(Detected change data)
________________________
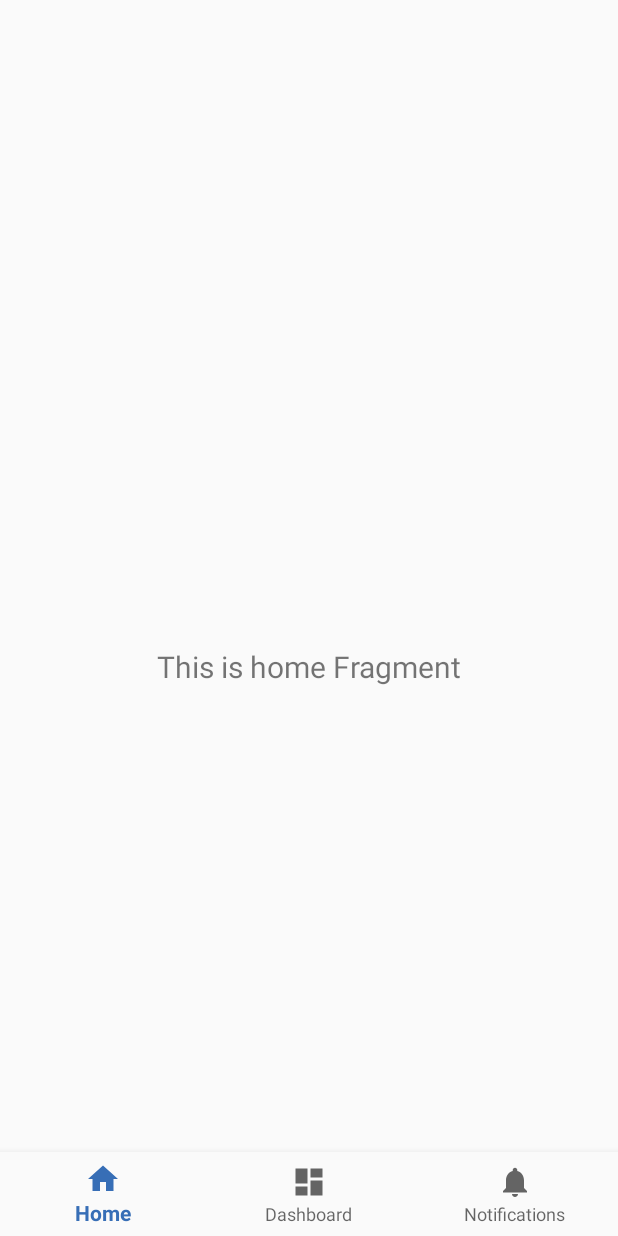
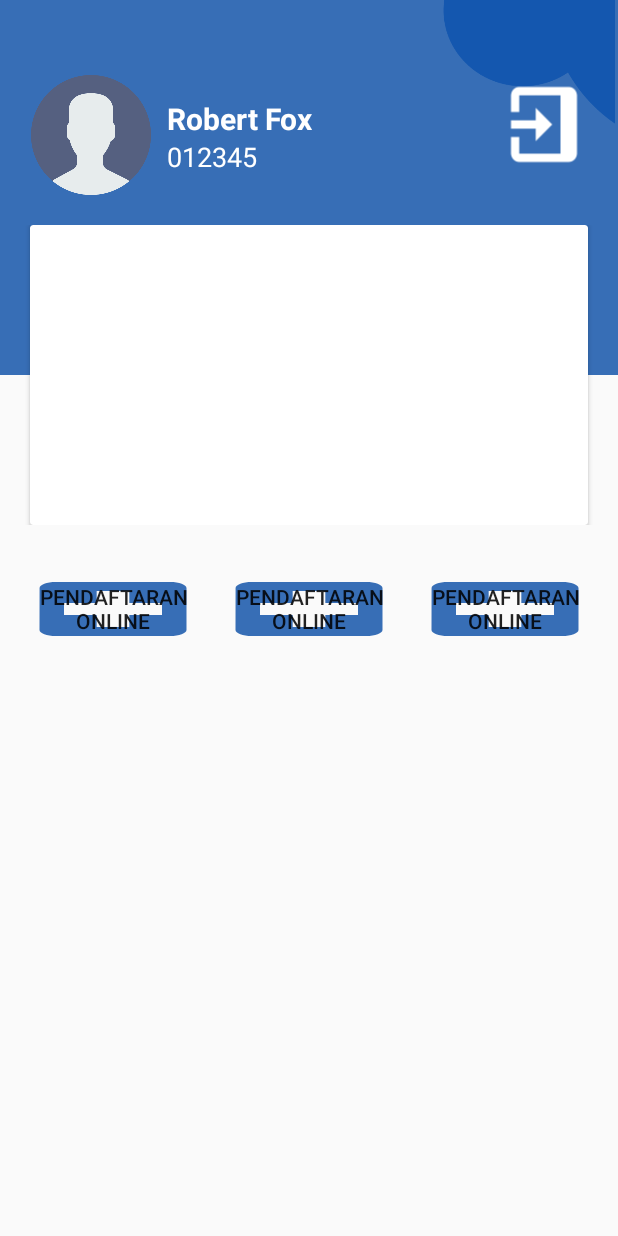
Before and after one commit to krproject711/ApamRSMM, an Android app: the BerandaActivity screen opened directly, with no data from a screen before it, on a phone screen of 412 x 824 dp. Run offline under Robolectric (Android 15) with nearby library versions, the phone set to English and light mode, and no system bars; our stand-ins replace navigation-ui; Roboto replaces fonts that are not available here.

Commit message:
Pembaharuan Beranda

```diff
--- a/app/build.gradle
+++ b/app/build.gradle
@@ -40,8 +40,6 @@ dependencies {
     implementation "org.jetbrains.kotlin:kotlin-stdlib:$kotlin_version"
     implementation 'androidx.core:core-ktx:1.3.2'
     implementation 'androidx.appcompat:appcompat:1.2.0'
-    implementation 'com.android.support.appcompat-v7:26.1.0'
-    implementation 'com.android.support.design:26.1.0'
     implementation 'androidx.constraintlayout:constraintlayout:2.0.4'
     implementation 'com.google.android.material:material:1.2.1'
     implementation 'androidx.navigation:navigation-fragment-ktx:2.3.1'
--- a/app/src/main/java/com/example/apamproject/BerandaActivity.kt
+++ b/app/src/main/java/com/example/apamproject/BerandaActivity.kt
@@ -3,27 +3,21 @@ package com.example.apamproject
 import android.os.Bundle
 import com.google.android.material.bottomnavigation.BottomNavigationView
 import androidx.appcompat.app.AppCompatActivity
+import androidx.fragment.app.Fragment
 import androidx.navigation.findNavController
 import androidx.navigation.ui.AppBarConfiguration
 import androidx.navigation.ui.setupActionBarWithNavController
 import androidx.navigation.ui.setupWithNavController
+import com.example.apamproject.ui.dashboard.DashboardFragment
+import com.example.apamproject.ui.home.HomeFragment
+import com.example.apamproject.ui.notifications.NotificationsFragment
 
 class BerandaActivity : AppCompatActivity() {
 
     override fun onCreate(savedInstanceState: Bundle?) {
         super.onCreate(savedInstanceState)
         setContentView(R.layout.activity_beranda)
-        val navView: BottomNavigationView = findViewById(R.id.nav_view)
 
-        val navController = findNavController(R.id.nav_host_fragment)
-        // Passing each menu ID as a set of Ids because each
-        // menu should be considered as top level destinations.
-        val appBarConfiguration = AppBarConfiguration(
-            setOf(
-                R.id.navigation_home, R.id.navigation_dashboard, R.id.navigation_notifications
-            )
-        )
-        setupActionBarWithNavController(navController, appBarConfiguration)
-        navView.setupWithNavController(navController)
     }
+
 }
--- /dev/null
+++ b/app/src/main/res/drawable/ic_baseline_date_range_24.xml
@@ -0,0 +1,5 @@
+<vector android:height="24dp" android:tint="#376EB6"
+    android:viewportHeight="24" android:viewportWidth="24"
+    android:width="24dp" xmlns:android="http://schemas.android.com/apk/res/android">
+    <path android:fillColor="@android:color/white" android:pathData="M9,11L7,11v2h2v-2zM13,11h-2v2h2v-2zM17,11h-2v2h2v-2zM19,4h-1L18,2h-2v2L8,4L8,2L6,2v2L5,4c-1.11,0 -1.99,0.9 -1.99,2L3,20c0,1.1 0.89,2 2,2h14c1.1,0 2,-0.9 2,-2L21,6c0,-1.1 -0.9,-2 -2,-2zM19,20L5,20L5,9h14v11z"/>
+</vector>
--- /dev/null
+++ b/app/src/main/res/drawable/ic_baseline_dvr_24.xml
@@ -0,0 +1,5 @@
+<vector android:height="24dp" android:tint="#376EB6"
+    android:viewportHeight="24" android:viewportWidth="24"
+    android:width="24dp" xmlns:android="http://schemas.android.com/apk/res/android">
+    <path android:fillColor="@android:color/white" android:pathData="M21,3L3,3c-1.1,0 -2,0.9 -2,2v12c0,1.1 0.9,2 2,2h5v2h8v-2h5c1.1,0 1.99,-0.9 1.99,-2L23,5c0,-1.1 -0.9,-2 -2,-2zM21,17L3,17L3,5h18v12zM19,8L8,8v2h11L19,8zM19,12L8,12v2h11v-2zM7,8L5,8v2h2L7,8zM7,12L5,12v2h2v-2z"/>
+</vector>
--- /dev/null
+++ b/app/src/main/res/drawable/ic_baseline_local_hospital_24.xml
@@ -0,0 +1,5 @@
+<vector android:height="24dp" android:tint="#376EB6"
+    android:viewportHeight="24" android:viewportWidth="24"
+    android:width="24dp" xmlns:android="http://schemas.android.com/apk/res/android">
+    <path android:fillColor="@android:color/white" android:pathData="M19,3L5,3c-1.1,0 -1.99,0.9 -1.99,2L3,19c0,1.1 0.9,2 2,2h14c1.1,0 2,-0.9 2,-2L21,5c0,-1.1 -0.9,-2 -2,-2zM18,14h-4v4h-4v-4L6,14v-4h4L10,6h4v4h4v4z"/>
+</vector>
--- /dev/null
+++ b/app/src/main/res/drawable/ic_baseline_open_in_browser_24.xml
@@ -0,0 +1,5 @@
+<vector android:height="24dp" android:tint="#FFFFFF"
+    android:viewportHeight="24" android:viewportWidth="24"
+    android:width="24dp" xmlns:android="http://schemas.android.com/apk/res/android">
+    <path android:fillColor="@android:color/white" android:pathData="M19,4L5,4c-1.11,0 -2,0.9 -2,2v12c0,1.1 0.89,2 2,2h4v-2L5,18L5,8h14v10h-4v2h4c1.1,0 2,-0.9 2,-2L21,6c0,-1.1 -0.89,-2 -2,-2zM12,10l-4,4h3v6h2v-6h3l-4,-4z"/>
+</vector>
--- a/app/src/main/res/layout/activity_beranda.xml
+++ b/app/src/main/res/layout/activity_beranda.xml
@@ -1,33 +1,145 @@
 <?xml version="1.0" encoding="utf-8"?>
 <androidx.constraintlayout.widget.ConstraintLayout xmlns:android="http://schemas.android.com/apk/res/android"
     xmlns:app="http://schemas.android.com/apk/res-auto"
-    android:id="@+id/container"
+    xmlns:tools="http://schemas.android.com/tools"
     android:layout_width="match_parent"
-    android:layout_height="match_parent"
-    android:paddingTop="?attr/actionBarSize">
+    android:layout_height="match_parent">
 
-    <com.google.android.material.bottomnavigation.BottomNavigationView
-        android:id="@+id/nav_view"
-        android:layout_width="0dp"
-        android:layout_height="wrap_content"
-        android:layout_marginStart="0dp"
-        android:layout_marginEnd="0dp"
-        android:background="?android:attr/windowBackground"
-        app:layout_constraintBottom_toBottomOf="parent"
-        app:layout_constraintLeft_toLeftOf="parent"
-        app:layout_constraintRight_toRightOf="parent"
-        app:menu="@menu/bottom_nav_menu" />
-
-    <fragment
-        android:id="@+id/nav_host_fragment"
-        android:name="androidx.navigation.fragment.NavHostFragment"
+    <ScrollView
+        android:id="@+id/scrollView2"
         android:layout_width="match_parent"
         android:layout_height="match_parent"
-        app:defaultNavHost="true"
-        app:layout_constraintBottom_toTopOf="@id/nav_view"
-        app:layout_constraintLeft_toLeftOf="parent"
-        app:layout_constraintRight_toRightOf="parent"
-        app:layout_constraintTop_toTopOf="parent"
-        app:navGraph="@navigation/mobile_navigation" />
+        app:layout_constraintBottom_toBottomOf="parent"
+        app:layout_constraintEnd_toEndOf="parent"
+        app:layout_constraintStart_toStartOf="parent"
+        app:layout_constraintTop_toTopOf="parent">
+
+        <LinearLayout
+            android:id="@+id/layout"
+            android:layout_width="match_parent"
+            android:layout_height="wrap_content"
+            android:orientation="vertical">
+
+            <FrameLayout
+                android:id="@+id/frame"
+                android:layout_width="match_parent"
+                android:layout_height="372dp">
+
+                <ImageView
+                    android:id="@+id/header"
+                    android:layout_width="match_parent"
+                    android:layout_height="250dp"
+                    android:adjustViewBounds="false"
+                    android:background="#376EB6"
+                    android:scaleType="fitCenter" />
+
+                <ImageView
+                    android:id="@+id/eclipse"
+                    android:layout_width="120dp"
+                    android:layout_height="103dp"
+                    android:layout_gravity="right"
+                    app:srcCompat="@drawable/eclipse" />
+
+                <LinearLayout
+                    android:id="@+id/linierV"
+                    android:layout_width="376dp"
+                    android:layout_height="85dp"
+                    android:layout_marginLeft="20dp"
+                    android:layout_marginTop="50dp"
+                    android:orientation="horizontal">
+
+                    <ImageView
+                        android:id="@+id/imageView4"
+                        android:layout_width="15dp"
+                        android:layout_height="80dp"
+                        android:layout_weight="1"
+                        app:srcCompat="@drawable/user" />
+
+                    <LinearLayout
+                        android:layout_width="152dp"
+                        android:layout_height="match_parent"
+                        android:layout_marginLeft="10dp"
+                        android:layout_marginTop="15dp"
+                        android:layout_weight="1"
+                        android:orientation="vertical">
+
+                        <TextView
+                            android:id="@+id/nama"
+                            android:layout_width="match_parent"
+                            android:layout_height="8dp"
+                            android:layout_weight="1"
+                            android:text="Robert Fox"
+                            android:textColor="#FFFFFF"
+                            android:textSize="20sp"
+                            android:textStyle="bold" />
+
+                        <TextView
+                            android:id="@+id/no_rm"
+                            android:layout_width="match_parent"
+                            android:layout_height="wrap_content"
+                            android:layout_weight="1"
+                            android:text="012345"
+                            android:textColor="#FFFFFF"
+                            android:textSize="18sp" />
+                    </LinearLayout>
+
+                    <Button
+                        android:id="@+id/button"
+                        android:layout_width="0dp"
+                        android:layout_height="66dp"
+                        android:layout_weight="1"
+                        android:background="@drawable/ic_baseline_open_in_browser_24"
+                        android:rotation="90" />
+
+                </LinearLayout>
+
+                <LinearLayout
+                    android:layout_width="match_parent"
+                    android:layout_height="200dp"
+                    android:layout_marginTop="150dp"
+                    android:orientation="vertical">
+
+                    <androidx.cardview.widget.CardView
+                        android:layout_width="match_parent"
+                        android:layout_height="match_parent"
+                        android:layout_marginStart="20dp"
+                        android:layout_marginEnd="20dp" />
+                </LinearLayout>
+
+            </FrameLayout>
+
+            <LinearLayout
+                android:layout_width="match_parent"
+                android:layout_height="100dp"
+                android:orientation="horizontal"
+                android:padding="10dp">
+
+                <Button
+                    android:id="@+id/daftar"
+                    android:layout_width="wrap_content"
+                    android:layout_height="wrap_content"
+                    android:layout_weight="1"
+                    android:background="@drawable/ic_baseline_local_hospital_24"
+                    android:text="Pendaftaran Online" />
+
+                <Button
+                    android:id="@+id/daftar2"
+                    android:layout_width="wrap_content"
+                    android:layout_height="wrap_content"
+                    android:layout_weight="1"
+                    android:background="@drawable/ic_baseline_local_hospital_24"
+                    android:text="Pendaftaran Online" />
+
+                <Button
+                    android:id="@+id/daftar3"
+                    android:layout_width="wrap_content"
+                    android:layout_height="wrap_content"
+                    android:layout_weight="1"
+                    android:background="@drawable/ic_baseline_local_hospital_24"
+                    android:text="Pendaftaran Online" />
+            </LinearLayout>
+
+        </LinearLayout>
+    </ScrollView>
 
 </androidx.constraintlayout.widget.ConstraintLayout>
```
________________________
WORK REQUIRED » Please state how many lines of the records hold the word "apamproject", and write nothing but that number.

ANSWER TO THIS EXERCISE » 6